=== Section Start ===

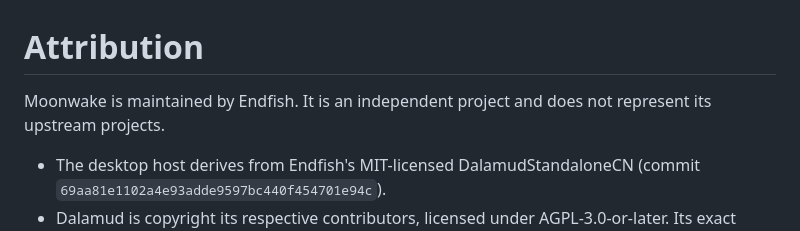
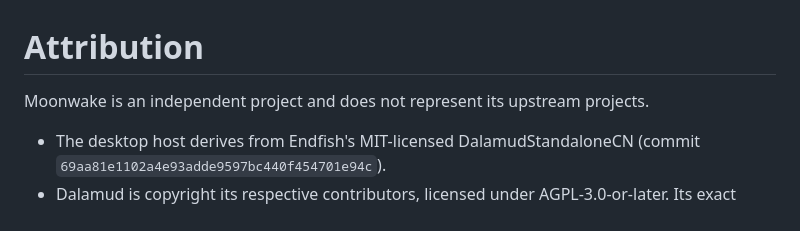
Before and after one commit to endfish/Moonwake, a Markdown page: NOTICE.md, the part around the change. Rendered like a GitHub page.

```diff
--- a/NOTICE.md
+++ b/NOTICE.md
@@ -1,6 +1,6 @@
 # Attribution
 
-Moonwake is maintained by Endfish. It is an independent project and does not represent its upstream projects.
+Moonwake is an independent project and does not represent its upstream projects.
 
 - The desktop host derives from Endfish's MIT-licensed DalamudStandaloneCN (commit `69aa81e1102a4e93adde9597bc440f454701e94c`).
 - Dalamud is copyright its respective contributors, licensed under AGPL-3.0-or-later. Its exact international base is recorded in `upstream.lock.json`. Patches to Dalamud in this repository are distributed under that same license.
```
Also changed, not shown: BUILDING.md (+6 -0 lines), README.md (+4 -11 lines), assets/window-preview.png, 11 other files.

=== Section End ===

## What you are asked to do
Please output every entry above exactly, without the pictures.

## Task answer
Before and after one commit to endfish/Moonwake, a Markdown page: NOTICE.md, the part around the change. Rendered like a GitHub page.

```diff
--- a/NOTICE.md
+++ b/NOTICE.md
@@ -1,6 +1,6 @@
 # Attribution
 
-Moonwake is maintained by Endfish. It is an independent project and does not represent its upstream projects.
+Moonwake is an independent project and does not represent its upstream projects.
 
 - The desktop host derives from Endfish's MIT-licensed DalamudStandaloneCN (commit `69aa81e1102a4e93adde9597bc440f454701e94c`).
 - Dalamud is copyright its respective contributors, licensed under AGPL-3.0-or-later. Its exact international base is recorded in `upstream.lock.json`. Patches to Dalamud in this repository are distributed under that same license.
```
Also changed, not shown: BUILDING.md (+6 -0 lines), README.md (+4 -11 lines), assets/window-preview.png, 11 other files.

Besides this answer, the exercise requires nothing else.